Menindee residents welcome large protest turnout
Wednesday, 6th March, 2019
By Myles Burt
Menindee residents were overwhelmed by the community support shown at the Aboriginal Land Council’s ‘When the River Runs Dry’ campaign, with Indigenous residents William and Gail Philp astounded to see hundreds of people flood the street for last weekend’s water rally.
“I got the biggest shock when I came this morning,” Gail said.
“I said oh my god, I thought there would only be a handful of us doing it.
“But when I got here and saw so many people I was over the moon. It was such a good day.
“We were proud.”
Even with an incredible turnout, Mr Williams, who’s lived his whole life in Menindee since 1953, can’t brush aside his disappointment over the state of the Darling River.
Having seen the river run low through plenty of droughts, William said he’d never seen the water so toxic after witnessing the three fish kills over the summer.
“When you see the kids in a rally like this and leading the march (it makes you wonder), is this what we’re going to leave our kids?” he said.
“This is only going to be a septic channel for cotton growers now, and that’s what the water is.
“I get very emotional about it because I’ve been here all my life and it’s just devastating to see this happen.
“I never in my wildest dreams would have thought this would happen to this river.
“My grandfather was a drover and that’s what we did, we took stock on the stock routes or to different property owners when they had no feed on their properties.
“The river dried up but the fish were all still alive, and that’s the difference (compared to now.)
“They used to always say that you could get a fish off of dry land,” Gail said.
“She (her mother) spent a lot of time on the river, she reared us up on fish.

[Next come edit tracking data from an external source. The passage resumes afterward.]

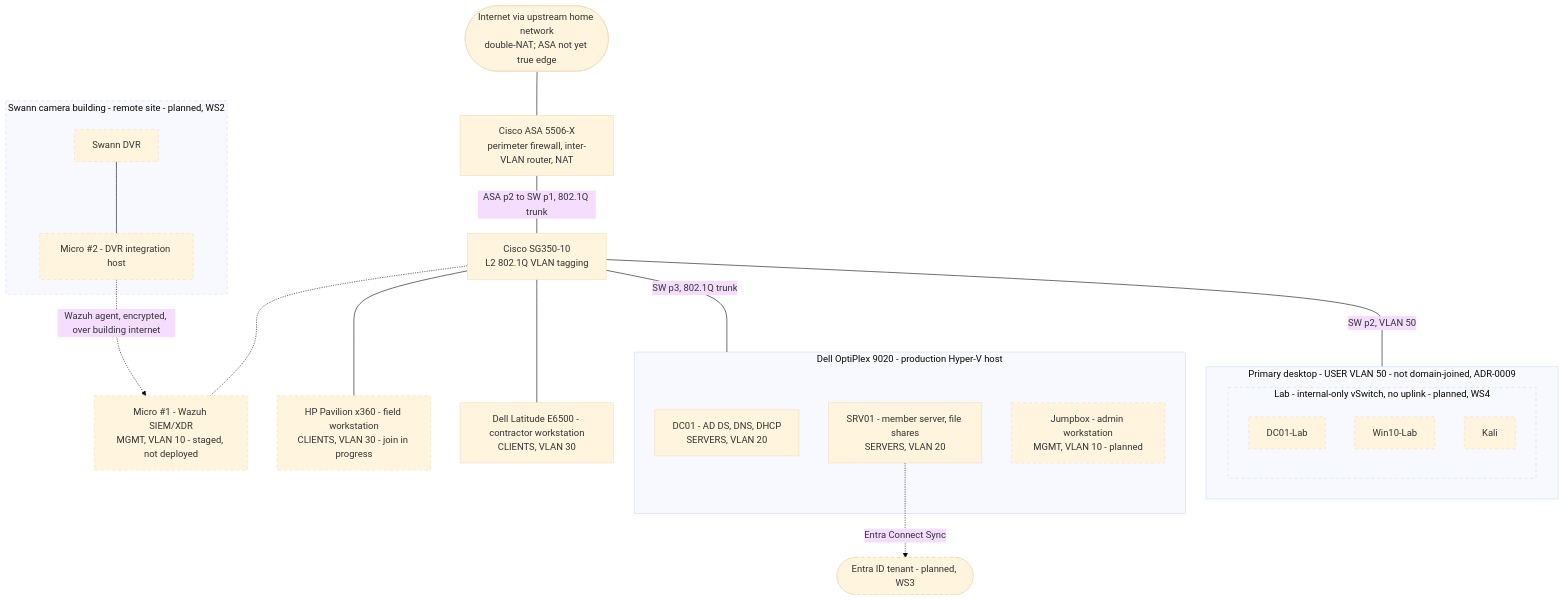
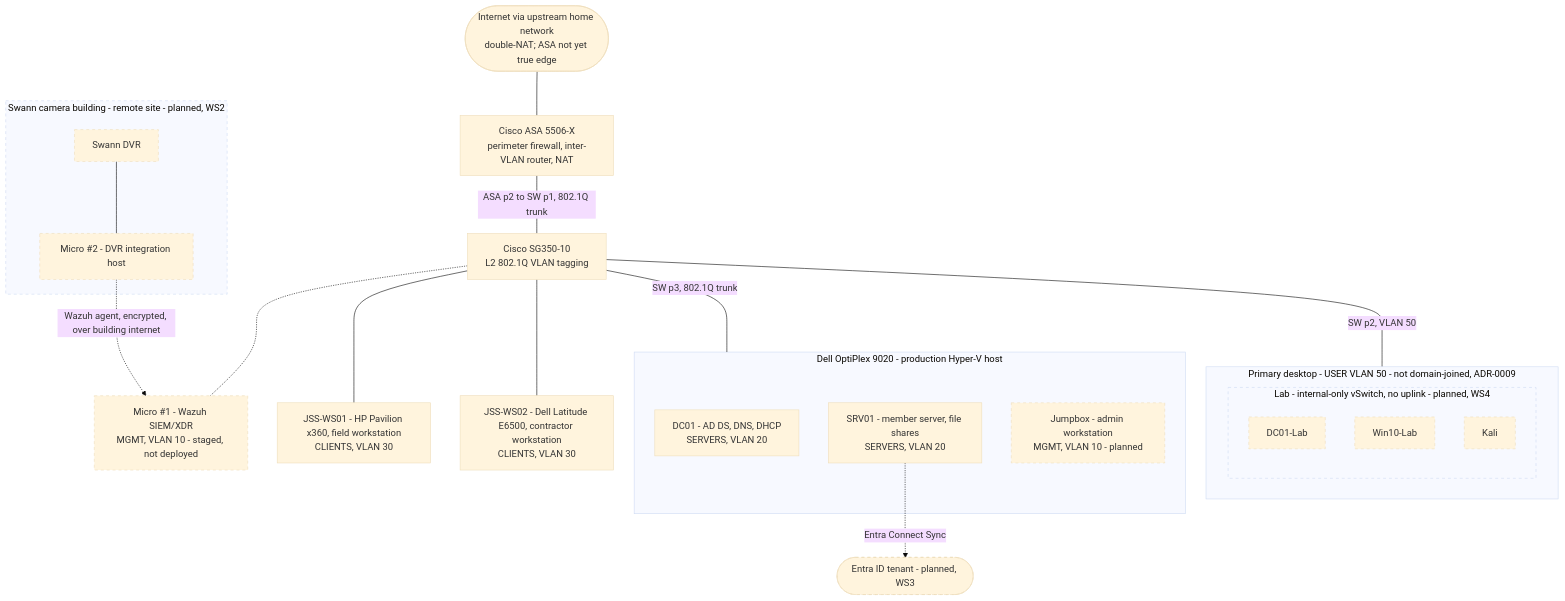
The diagram in onprem/diagrams/network-topology.md (wadesanders-infra/jssandersllc-infra), drawn with Mermaid (base theme) before and after one commit. The commit also changed other lines of this file and 7 other files, not shown here.

Commit message:
docs: add ADR-0010 naming convention, workstation SOP, DC rename and join updates

````diff
--- a/onprem/diagrams/network-topology.md
+++ b/onprem/diagrams/network-topology.md
@@ -7,47 +7,47 @@
 ```mermaid
 flowchart TB
     classDef planned stroke-dasharray: 5 5
 
     INET(["Internet via upstream home network<br/>double-NAT; ASA not yet true edge"])
     ASA["Cisco ASA 5506-X<br/>perimeter firewall, inter-VLAN router, NAT"]
     SW["Cisco SG350-10<br/>L2 802.1Q VLAN tagging"]
 
     INET --- ASA
     ASA ---|"ASA p2 to SW p1, 802.1Q trunk"| SW
 
     subgraph HV["Dell OptiPlex 9020 - production Hyper-V host"]
         DC01["DC01 - AD DS, DNS, DHCP<br/>SERVERS, VLAN 20"]
         SRV01["SRV01 - member server, file shares<br/>SERVERS, VLAN 20"]
         JUMP["Jumpbox - admin workstation<br/>MGMT, VLAN 10 - planned"]
     end
 
     subgraph DESK["Primary desktop - USER VLAN 50 - not domain-joined, ADR-0009"]
         subgraph LAB["Lab - internal-only vSwitch, no uplink - planned, WS4"]
             DCL["DC01-Lab"]
             W10["Win10-Lab"]
             KALI["Kali"]
         end
     end
 
     WAZ["Micro #1 - Wazuh SIEM/XDR<br/>MGMT, VLAN 10 - staged, not deployed"]
-    PAV["HP Pavilion x360 - field workstation<br/>CLIENTS, VLAN 30 - join in progress"]
-    LAT["Dell Latitude E6500 - contractor workstation<br/>CLIENTS, VLAN 30"]
+    PAV["JSS-WS01 - HP Pavilion x360, field workstation<br/>CLIENTS, VLAN 30"]
+    LAT["JSS-WS02 - Dell Latitude E6500, contractor workstation<br/>CLIENTS, VLAN 30"]
 
     SW ---|"SW p3, 802.1Q trunk"| HV
     SW ---|"SW p2, VLAN 50"| DESK
     SW -.- WAZ
     SW --- PAV
     SW --- LAT
 
     subgraph SWANN["Swann camera building - remote site - planned, WS2"]
         DVR["Swann DVR"]
         M2["Micro #2 - DVR integration host"]
         DVR --- M2
     end
     M2 -.->|"Wazuh agent, encrypted, over building internet"| WAZ
 
     ENTRA(["Entra ID tenant - planned, WS3"])
     SRV01 -.->|"Entra Connect Sync"| ENTRA
 
-    class JUMP,LAB,DCL,W10,KALI,WAZ,M2,DVR,SWANN,ENTRA,PAV planned
+    class JUMP,LAB,DCL,W10,KALI,WAZ,M2,DVR,SWANN,ENTRA planned
 ```
````
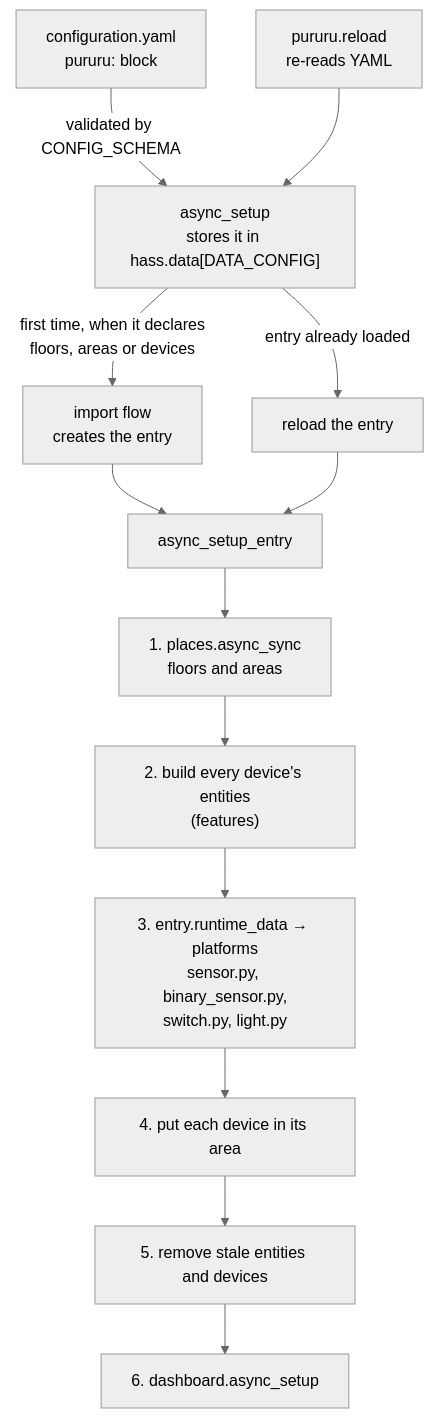
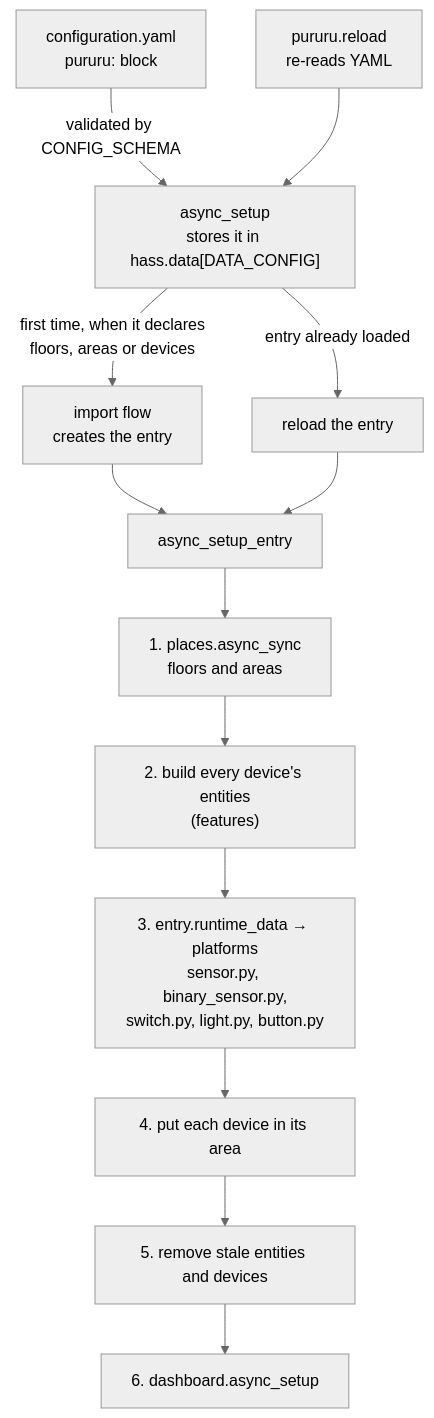
Before and after one commit to thatsnotmynameio/pururu-ha: the diagram in docs/develop/architecture.mdx, drawn with Mermaid (neutral theme). The commit also changed other lines of this file and 23 other files, not shown here.

First line of the commit message:
pururu: programs, a device's own sequences of actions (0.1.8) (#16)

````diff
--- a/docs/develop/architecture.mdx
+++ b/docs/develop/architecture.mdx
@@ -10,15 +10,15 @@
 ```mermaid
 flowchart TD
     Y["configuration.yaml<br/>pururu: block"] -->|"validated by CONFIG_SCHEMA"| S["async_setup<br/>stores it in hass.data[DATA_CONFIG]"]
     S -->|"first time, when it declares<br/>floors, areas or devices"| F["import flow<br/>creates the entry"]
     S -->|"entry already loaded"| R["reload the entry"]
     F --> E
     R --> E
     RS["pururu.reload<br/>re-reads YAML"] --> S
     E["async_setup_entry"] --> P1["1. places.async_sync<br/>floors and areas"]
     P1 --> P2["2. build every device's entities<br/>(features)"]
-    P2 --> P3["3. entry.runtime_data → platforms<br/>sensor.py, binary_sensor.py,<br/>switch.py, light.py"]
+    P2 --> P3["3. entry.runtime_data → platforms<br/>sensor.py, binary_sensor.py,<br/>switch.py, light.py, button.py"]
     P3 --> P4["4. put each device in its area"]
     P4 --> P5["5. remove stale entities and devices"]
     P5 --> P6["6. dashboard.async_setup"]
 ```
````
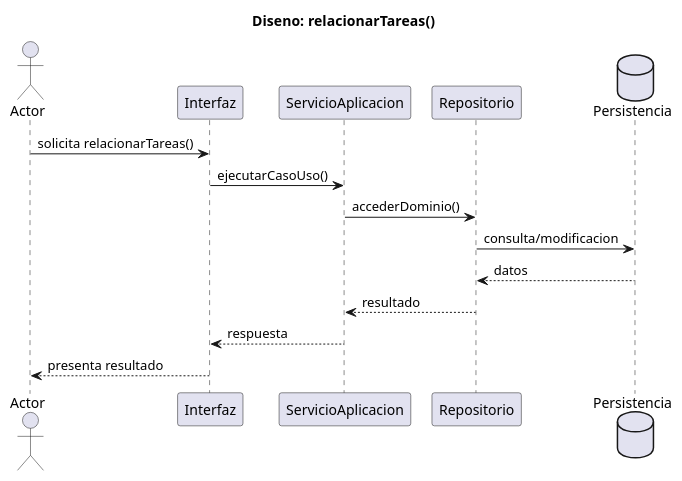
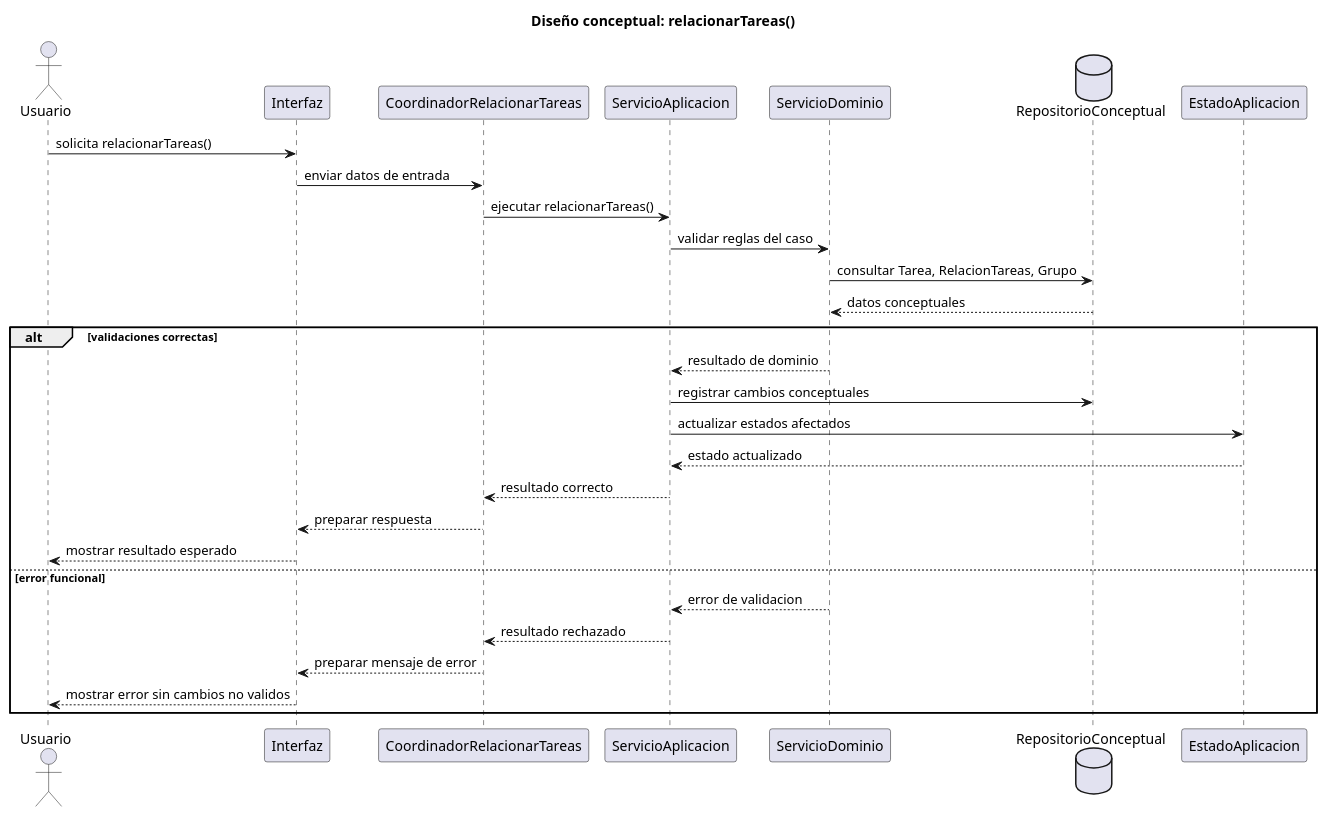
The diagram in documents/RUP/02-diseño/casos-uso/gestion-tareas/relacionarTareas/secuencia.puml (inigovaqueroo04/25-26-idsw2-sdVC), drawn with PlantUML before and after one commit. The commit also changed 55 other files, not shown here.

Commit message:
docs: completar diseño RUP conceptual

```diff
--- a/documents/RUP/02-diseño/casos-uso/gestion-tareas/relacionarTareas/secuencia.puml
+++ b/documents/RUP/02-diseño/casos-uso/gestion-tareas/relacionarTareas/secuencia.puml
@@ -1,19 +1,34 @@
 @startuml relacionarTareas-diseno-secuencia
-actor "Actor" as Actor
-participant "Interfaz" as UI
-participant "ServicioAplicacion" as Servicio
-participant "Repositorio" as Repositorio
-database "Persistencia" as BD
+title Diseño conceptual: relacionarTareas()
 
-title Diseno: relacionarTareas()
+actor "Usuario" as Usuario
+participant "Interfaz" as Interfaz
+participant "CoordinadorRelacionarTareas" as Coordinador
+participant "ServicioAplicacion" as ServicioAplicacion
+participant "ServicioDominio" as ServicioDominio
+database "RepositorioConceptual" as Repositorio
+participant "EstadoAplicacion" as EstadoAplicacion
 
-Actor -> UI : solicita relacionarTareas()
-UI -> Servicio : ejecutarCasoUso()
-Servicio -> Repositorio : accederDominio()
-Repositorio -> BD : consulta/modificacion
-BD --> Repositorio : datos
-Repositorio --> Servicio : resultado
-Servicio --> UI : respuesta
-UI --> Actor : presenta resultado
+Usuario -> Interfaz : solicita relacionarTareas()
+Interfaz -> Coordinador : enviar datos de entrada
+Coordinador -> ServicioAplicacion : ejecutar relacionarTareas()
+ServicioAplicacion -> ServicioDominio : validar reglas del caso
+ServicioDominio -> Repositorio : consultar Tarea, RelacionTareas, Grupo
+Repositorio --> ServicioDominio : datos conceptuales
+
+alt validaciones correctas
+  ServicioDominio --> ServicioAplicacion : resultado de dominio
+  ServicioAplicacion -> Repositorio : registrar cambios conceptuales
+  ServicioAplicacion -> EstadoAplicacion : actualizar estados afectados
+  EstadoAplicacion --> ServicioAplicacion : estado actualizado
+  ServicioAplicacion --> Coordinador : resultado correcto
+  Coordinador --> Interfaz : preparar respuesta
+  Interfaz --> Usuario : mostrar resultado esperado
+else error funcional
+  ServicioDominio --> ServicioAplicacion : error de validacion
+  ServicioAplicacion --> Coordinador : resultado rechazado
+  Coordinador --> Interfaz : preparar mensaje de error
+  Interfaz --> Usuario : mostrar error sin cambios no validos
+end
 
 @enduml
```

“She’d be turning in her grave to really know what’s happened in our rivers and what’s happening with our fish.”
The pair blame cotton growers upstream for the blue-green algae outbreaks over their use of pesticides and insecticides that wash away down the river.
“Cotton with all the chemicals and stuff that they use is beyond belief,” William said.
“There’s something in the water mate, they’ve got to be letting their stuff out of the farms down the river.
“When they get rain where does it go? It gets washed off, it can’t stay there.
“How else can blue-green algae form? It just can’t form out of thin air.
“When they get good fresh inflows they let all their rubbish water out from the bottom of the dams and fill the top up with fresh water, I know that for a fact.
“Somebody has to get the water and go and get it tested properly.
“Before the cotton growers came along we didn’t have any problems with the water you know,” Gail said.
“We’ve always had a healthy river, now you can walk across the river in places, it’s sad.”
Gail and William said they hadn’t been able to provide their grandchildren with the same Menindee experiences they provided their own children, who were raised in town and always spent time on the Lakes.
“When our boys were growing up we took them on the lakes every weekend, on the river, we never stopped,” Gail said.
“Today they can’t take their children on the lakes or on the river, there’s absolutely nothing.
“There wasn’t a weekend that didn’t go past that we didn’t take the kids fishing and yabbying on the river,” William said.
He said the lack of water has dried out Menindee of employment opportunities which has been “devastating” for local residents.
“In Dirranbandi they talk about losing 200 workers. This place here, when all the grapes were growing, had 2,000 workers a year, (now) all gone,” William said.
“1,080 permanent residents in town, 550 now.
“They’re not all out in the cemetery, they’ve just moved on.
“They’ve absolutely devastated this town here with employment, there’s nothing at all.
“These shops in the town, they’re hardly open anymore.”
Gail said even bathing her grandchildren in the town’s domestic water is a frightening thought, worried they could get sick from bathing in the local river water.
“I said if they get that dirty water up their nose they can get meningitis and all those sorts of diseases,” she said.
“So we never used to bathe them in the river water, we was heating water up on the stove and putting it in a big tub for them to wash in.
“Because we’re so scared about putting them in the water.
“It’s alright for us, we’d get in and know how to wash ourselves but we’d come out smelling like the dirty water we were showering in.
“Our skin smelt terrible.”
Gail and William hold onto hope that real governmental change can occur following the NSWALC’s ‘When the River Runs Dry’ campaign, as Menindee’s future still remains uncertain.
“You know we cry for this place here because all our people are buried here, all our elders and that, their mum, my mum, all their grandparents, aunties and uncles,” said William.
“All buried here. Mate, they were salt of the earth people.”